Carmel city councilors request review after Hotel Carmichael cost skyrockets unchecked  


The Carmel City Council is considering an independent review of the construction management and oversight processes of Hotel Carmichael after the city revealed Jan. 31 that the project will cost 46 percent more than originally projected.

Construction of the 122-room boutique hotel at Carmel City Center – a public private partnership between the City of Carmel and developer Pedcor – is estimated to cost $58.5 million, $18.5 million more than the estimated project cost in late 2017, when the Carmel City Council approved the sale of $18 million in bonds to help finance it. The city closed on a $25.5 million loan to cover the rest of the project in April 2019, bringing its total funding to $43.5 million at that time.

The steep increase is the result of rising construction costs, labor shortages, tariffs and a saturated market, according to Carmel Redevelopment Commission Executive Director Henry Mestetsky.

At the Feb. 3 council meeting, several councilors expressed support for a proposal by Councilor Tim Hannon – in his second meeting on the council – to take a look at the processes that allowed the cost increase and measures to fund it to occur without input from the city council. Hannon said he didn’t learn about the cost overrun until Jan. 30, when he expected a request for more funds from the council to follow.

Instead, Mestetsky outlined plans to cover the funding gap in other ways, such as mortgages on city-owned properties and available funds in the CRC operations budget, which Hannon found even more concerning.

“If you asked for money from the council I’d understand this is the first time it’s come up, but the fact that for a year or more you were able to cover $12 million to $15 million I was flabbergasted,” Hannon said to Mestetsky during the meeting. “How could you have access to $12 million to $15 million in funds and never come to council for any sort of approvals or notifications?”

Other councilors echoed Hannon’s frustrations.

“You had an opportunity almost every single council meeting to say something,” said Councilor Tony Green, one of two councilors to vote against funding the hotel in 2017. “You gave the perception to the council members that we’re staying the course.”

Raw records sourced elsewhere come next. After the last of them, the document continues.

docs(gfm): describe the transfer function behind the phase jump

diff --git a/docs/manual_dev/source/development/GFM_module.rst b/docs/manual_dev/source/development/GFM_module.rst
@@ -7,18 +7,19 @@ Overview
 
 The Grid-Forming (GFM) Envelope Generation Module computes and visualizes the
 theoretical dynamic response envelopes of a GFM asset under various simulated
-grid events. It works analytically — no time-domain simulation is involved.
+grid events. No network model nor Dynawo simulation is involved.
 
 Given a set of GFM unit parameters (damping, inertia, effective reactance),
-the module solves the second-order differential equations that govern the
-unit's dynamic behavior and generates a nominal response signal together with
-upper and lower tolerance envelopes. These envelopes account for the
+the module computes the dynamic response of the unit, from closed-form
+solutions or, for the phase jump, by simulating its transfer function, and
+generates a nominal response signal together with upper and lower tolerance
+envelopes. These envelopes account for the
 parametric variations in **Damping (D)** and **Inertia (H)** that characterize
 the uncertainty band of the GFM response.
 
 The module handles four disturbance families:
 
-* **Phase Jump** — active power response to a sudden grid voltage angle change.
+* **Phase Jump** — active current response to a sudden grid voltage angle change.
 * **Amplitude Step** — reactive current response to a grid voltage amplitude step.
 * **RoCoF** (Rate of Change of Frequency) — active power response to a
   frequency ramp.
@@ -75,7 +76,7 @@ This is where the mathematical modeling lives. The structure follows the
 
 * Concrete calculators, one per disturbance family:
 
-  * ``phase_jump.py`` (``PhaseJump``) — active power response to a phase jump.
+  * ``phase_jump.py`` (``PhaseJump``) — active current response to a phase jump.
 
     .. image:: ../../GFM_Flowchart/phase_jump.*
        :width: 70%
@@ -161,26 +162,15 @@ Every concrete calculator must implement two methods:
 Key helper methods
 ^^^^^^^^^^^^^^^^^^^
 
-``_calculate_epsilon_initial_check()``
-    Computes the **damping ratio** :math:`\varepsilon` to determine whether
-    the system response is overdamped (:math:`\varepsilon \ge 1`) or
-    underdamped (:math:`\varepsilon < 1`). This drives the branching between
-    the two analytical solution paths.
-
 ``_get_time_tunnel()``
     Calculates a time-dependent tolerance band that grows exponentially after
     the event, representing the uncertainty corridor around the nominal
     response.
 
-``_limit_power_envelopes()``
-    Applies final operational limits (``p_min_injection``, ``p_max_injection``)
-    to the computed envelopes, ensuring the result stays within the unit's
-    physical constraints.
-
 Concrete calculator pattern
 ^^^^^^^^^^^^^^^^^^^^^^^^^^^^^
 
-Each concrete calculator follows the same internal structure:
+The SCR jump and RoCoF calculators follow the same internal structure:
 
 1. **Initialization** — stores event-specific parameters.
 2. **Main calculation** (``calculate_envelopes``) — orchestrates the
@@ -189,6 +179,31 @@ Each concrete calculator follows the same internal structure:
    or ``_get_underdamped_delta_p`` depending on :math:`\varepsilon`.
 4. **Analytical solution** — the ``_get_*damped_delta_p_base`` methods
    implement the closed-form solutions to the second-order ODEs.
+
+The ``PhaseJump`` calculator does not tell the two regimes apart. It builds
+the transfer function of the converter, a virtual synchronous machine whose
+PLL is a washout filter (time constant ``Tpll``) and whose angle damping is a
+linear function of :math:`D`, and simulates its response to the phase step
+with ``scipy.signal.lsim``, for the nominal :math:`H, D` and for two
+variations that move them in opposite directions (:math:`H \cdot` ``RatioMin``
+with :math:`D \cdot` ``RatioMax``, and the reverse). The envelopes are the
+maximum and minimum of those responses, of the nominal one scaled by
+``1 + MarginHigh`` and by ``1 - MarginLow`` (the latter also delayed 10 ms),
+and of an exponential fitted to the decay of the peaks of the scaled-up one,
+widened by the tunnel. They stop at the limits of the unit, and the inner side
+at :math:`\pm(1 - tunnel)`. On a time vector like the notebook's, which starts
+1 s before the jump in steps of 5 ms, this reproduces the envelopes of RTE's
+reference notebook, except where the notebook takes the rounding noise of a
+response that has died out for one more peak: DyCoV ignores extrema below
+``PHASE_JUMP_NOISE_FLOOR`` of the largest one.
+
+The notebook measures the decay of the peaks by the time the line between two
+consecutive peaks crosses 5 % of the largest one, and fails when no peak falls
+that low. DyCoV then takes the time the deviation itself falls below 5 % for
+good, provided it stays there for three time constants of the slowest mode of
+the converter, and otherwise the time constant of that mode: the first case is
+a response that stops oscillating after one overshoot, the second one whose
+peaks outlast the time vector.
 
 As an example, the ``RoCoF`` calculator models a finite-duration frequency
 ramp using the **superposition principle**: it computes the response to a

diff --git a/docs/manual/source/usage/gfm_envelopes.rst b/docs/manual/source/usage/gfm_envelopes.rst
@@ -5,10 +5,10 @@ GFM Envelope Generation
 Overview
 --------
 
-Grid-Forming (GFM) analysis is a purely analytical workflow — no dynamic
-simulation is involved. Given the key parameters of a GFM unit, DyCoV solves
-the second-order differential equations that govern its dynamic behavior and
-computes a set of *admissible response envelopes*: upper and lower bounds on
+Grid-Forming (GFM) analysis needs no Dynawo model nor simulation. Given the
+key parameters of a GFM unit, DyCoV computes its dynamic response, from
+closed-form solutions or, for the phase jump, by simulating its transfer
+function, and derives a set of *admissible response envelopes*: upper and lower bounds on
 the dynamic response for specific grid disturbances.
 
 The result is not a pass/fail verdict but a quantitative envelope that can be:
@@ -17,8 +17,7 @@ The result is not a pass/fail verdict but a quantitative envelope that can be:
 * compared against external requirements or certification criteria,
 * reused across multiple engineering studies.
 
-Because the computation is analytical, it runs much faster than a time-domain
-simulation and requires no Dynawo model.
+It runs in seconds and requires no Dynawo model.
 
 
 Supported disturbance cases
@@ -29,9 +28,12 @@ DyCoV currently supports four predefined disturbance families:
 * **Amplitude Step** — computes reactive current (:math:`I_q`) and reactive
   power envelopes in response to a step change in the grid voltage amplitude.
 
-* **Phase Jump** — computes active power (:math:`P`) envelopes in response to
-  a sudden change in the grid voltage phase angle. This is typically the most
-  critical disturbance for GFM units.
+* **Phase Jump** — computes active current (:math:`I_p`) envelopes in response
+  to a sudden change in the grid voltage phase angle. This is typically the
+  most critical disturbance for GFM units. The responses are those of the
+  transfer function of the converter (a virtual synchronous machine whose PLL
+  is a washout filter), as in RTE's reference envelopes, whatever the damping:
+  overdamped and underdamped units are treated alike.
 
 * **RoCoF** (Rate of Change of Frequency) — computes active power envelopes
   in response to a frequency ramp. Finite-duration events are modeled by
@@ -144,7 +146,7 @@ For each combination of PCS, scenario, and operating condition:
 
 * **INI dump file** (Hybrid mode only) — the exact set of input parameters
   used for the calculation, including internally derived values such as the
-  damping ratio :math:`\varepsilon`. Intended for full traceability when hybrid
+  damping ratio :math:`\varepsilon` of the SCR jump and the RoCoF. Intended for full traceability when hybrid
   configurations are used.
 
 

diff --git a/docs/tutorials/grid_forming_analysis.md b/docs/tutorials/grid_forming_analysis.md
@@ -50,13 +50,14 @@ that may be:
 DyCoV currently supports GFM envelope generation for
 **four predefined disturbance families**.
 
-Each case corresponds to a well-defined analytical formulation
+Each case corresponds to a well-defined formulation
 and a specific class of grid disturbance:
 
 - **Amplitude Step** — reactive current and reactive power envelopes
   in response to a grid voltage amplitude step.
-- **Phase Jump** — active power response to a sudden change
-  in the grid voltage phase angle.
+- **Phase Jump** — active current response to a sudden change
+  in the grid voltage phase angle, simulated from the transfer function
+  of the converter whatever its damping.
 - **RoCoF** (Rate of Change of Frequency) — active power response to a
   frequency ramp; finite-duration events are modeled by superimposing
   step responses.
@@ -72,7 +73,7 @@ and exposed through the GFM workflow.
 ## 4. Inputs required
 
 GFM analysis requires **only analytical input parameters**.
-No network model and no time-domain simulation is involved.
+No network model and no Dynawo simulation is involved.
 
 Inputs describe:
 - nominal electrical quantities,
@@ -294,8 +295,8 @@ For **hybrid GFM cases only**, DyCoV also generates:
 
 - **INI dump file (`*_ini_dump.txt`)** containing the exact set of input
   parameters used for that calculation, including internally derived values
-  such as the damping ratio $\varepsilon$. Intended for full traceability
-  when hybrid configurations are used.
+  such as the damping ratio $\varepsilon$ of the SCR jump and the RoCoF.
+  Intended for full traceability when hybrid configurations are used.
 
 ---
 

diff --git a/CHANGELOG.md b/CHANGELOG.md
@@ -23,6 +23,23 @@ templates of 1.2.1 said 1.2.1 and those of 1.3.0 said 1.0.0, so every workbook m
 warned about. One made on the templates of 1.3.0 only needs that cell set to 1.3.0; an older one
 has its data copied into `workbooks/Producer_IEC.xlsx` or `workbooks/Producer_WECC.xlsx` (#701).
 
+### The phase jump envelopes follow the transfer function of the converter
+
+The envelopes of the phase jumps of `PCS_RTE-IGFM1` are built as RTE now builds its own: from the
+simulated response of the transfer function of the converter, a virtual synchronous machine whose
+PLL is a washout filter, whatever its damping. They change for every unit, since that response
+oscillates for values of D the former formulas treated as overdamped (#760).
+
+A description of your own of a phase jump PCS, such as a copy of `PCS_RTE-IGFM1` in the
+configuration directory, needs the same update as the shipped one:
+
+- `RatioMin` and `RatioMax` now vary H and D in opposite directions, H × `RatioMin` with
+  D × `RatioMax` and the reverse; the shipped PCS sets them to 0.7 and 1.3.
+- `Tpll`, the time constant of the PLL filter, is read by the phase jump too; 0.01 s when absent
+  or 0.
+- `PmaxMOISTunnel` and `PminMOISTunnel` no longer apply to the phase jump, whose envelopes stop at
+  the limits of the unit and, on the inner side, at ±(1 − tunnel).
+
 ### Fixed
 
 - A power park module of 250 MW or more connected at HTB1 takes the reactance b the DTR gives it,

Mestetsky said he became aware that the project would cost $55 million in early 2019. He said the he waited to provide an update on the cost until he could “say with absolute certainty there isn’t going to be a dollar more spent.”

“The last round of bids happened in early 2019, at which point we generally knew the cost of the hotel we were working with,” he said. “Certainly there were indicators, national trends that forecasted that the bids could come in high, so we started making value engineering cost cuts before we even bid some things out.”

Hannon said he found that concerning, too, because it meant the hotel – as designed – was even more expensive than original estimates.

Mestetsky said most of the $15 million price increase will be repaid through hotel profits. He expects the hotel will make enough profits to cover its $25.5 million loan and repay the CRC for covering the increased cost.

“That quality of hotel will have zero issues doing that,” he said. “It would be impossible for the hotel not to generate enough revenue to not make a profit. There will be a profit, and that profit will repay the CRC its advancements.”

Mestetsky said the CRC’s actions occurred at its monthly public meetings and never required a council vote. He said he welcomes an independent review.

“I don’t want a conversation about auditing practices to have some kind of insinuation that a single rule or vote taken by the CRC in public or in private were somehow not above board,” he said.